With all due respect to my education professors in graduate school, most of what I know about learning and teaching came from my mother who never went to college. She told me that the key to success is sitzfleisch. Sitzfleisch is a word that comes from the German, literally, sitting on your ass.
In English, sitzfleisch is the ability to focus on a task whether or not it is engaging for the amount of time needed to master or complete it which is not necessarily the amount of time you want to spend on it. Yes, all of that. According to Elizabeth Gilbert, author of Eat, Pray, Love,
Sitzfleisch is sort of the opposite of Ants In Your Pants. The amount of sitzfleisch you’ve got will directly influence how much work you can produce. How long can you stand it, to sit there and push through? Inspiration is beautiful, imagination divine, and we all love soaring dreams. But sitzfleisch? Ass meat? THAT’S how you write your novel. That’s how you compose your symphony. That’s how you paint your masterpiece.
Nowadays, a great deal of research is being done on sitzfleisch only it’s called grit and self-control. Psychologist Angela Duckworth, leads the research in this area. This is how she defines these terms:

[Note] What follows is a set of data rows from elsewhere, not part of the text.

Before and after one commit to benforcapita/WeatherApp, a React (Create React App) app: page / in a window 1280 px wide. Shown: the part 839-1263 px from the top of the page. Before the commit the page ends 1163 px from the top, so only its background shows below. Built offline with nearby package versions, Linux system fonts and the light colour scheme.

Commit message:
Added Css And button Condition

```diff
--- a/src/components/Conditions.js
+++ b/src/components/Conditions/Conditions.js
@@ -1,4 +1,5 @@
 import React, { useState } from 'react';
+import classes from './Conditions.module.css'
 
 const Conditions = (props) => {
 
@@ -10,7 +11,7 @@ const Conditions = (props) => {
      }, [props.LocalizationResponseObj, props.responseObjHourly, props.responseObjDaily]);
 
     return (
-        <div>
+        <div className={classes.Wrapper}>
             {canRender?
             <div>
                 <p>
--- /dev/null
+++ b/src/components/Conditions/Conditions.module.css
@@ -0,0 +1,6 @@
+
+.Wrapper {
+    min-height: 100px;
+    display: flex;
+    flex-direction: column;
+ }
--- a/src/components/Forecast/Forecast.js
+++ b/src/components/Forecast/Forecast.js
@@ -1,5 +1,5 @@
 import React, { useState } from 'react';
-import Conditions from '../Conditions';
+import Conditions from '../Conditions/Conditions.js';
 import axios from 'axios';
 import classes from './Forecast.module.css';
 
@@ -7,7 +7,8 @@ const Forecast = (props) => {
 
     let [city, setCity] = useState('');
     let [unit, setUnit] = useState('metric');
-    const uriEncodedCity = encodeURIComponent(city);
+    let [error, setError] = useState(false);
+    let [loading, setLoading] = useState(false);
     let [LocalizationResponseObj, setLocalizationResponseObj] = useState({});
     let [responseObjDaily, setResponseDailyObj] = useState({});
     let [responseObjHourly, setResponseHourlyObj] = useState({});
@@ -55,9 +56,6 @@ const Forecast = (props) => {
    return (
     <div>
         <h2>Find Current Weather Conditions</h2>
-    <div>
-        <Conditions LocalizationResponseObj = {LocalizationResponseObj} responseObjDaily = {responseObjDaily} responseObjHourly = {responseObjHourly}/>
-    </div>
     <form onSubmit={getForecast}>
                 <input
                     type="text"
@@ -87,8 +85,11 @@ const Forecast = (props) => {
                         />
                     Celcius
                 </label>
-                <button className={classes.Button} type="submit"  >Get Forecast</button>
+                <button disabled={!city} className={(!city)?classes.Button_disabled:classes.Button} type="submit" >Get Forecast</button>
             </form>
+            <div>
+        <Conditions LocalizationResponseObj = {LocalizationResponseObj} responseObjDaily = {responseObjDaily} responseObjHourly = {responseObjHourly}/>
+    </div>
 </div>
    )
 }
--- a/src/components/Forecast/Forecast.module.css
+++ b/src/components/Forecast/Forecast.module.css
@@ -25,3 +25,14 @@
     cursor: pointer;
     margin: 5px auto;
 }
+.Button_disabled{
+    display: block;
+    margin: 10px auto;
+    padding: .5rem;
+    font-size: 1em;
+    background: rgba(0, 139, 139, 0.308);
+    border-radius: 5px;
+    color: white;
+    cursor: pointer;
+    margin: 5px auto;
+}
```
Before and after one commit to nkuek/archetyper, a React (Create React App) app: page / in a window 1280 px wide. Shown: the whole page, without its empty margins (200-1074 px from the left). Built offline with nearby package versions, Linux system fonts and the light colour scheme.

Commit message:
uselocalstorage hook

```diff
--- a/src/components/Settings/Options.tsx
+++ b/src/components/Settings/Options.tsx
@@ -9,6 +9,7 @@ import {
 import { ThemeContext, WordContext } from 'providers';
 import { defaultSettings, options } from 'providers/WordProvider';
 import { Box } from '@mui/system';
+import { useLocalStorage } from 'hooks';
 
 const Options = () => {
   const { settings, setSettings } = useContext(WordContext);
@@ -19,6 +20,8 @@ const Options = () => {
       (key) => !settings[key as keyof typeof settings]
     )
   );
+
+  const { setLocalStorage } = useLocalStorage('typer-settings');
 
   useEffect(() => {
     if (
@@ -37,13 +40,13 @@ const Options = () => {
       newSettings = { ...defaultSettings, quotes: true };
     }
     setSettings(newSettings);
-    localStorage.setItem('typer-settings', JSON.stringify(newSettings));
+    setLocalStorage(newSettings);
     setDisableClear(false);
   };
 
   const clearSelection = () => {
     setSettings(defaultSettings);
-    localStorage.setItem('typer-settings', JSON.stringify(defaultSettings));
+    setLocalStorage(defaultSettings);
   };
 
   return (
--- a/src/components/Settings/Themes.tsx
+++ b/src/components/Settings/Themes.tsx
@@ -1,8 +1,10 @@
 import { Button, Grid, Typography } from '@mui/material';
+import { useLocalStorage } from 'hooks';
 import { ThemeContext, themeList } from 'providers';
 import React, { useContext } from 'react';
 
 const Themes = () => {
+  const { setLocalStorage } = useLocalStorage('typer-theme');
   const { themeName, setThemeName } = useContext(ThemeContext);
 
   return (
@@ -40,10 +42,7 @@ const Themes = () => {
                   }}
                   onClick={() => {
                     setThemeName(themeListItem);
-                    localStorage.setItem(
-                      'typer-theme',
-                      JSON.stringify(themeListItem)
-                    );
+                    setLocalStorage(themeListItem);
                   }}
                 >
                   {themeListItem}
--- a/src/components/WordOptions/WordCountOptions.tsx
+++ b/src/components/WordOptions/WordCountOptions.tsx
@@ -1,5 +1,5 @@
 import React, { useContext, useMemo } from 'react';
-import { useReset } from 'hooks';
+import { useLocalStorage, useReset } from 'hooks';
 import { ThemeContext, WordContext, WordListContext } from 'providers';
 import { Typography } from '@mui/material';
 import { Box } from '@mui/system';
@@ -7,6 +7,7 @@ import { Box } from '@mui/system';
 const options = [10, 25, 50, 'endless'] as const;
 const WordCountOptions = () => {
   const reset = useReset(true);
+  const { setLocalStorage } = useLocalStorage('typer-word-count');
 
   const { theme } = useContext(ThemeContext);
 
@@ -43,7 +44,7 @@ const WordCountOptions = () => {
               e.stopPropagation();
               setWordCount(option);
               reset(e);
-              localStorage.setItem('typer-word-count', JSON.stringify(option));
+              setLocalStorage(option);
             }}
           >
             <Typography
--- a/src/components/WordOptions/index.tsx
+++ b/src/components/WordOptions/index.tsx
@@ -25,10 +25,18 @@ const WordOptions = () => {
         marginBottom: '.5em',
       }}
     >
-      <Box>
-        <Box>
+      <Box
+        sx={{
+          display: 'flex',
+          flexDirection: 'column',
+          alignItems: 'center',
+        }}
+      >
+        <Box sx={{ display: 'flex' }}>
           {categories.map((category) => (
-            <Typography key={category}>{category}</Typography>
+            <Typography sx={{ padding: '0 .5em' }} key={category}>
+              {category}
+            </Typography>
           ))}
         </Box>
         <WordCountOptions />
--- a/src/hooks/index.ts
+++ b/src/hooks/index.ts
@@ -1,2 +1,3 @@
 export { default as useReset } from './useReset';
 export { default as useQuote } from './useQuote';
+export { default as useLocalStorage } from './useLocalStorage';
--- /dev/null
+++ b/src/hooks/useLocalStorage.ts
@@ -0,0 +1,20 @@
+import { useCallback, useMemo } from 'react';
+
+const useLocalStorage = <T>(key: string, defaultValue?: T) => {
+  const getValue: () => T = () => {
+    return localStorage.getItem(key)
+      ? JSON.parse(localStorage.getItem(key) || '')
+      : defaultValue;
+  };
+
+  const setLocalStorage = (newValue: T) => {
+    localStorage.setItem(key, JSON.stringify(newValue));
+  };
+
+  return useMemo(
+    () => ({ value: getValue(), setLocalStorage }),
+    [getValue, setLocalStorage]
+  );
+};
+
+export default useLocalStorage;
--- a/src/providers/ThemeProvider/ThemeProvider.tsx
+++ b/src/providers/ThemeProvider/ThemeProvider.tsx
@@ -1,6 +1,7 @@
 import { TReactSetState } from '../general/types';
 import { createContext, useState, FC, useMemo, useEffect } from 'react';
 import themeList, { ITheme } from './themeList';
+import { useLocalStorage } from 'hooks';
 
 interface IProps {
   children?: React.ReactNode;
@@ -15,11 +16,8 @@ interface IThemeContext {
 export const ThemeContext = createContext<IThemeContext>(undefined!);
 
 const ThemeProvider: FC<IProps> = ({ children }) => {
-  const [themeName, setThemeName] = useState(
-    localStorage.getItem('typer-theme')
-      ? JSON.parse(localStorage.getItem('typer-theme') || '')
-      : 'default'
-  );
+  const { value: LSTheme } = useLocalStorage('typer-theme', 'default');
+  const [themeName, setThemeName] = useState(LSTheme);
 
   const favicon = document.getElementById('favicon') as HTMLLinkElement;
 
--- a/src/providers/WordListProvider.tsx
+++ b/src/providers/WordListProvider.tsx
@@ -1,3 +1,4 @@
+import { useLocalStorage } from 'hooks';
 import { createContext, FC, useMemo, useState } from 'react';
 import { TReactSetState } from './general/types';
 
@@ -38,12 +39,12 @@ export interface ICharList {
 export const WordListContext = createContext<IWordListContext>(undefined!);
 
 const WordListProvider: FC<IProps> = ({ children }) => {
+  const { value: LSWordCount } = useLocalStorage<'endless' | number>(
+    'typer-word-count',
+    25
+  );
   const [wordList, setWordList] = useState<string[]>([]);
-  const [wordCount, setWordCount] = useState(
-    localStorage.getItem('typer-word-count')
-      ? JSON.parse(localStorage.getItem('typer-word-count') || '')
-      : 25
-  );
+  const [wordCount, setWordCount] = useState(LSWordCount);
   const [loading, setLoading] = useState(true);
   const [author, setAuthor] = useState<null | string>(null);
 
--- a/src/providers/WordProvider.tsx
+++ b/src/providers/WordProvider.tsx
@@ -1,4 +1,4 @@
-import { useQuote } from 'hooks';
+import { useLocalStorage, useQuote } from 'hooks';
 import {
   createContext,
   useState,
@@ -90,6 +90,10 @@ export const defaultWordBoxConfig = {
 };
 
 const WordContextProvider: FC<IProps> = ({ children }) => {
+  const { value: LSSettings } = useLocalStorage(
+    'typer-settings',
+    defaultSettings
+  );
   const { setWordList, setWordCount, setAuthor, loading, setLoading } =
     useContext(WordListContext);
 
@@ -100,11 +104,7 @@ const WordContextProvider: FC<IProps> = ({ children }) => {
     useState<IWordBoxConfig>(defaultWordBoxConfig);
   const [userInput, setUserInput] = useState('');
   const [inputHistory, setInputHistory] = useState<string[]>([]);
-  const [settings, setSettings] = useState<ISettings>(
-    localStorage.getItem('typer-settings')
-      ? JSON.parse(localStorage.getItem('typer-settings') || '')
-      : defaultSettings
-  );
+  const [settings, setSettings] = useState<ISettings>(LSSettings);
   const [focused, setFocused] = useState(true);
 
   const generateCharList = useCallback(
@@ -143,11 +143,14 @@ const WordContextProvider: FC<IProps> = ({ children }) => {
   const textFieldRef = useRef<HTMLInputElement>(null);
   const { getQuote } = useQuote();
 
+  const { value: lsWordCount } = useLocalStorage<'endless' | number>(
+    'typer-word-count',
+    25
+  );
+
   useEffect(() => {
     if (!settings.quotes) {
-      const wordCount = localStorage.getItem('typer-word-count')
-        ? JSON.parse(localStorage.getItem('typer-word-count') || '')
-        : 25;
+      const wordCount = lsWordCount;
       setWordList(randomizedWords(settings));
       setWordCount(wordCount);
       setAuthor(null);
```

Self-control entails aligning actions with any valued goal despite momentarily more-alluring alternatives; grit, in contrast, entails having and working assiduously toward a single challenging superordinate goal through thick and thin, on a timescale of years or even decades.
Duckworth’s work is ongoing. She is proving in study after study that self-control or grit or a combination of both, is more highly correlated to success in school and life than IQ and talent. So, of course, now everyone wants grit and self-control especially for their children. How do we teach them grit?
Duckworth admits she doesn’t know–yet. She says that Carol Dweck’s growth mindset (see previous blog post, Failing is for Everyone) may be one of the ways to get there. In growth mindset, when the process of learning is explained to children, when they are told that success means hard work and pushing through failure, they stay the course.
Being aware of the learning process helps prepare us for its challenges. People who are gritty not only know that they can “push through,” they have strategies to shore up their staying power. Next time you have “ants in your pants” try one of these actions:
- Look at how much you have accomplished and how much further you have to go. Then, make realistic goals for yourself.
- Give yourself a moment to think about what pushing through now will get you in the immediate future (time for dinner with your significant other? freedom to kick back and relax?) or in the long run (a condo in the city? worldwide recognition?)
- Call a friend to complain to for a few minutes. Make sure it’s a friend who empathizes with you and values your succeeding. (Not the friend who says, “I hear ya, screw it, come party with us!”)
The more you practice grit and self-control, the easier it will get, and the more successful you will be.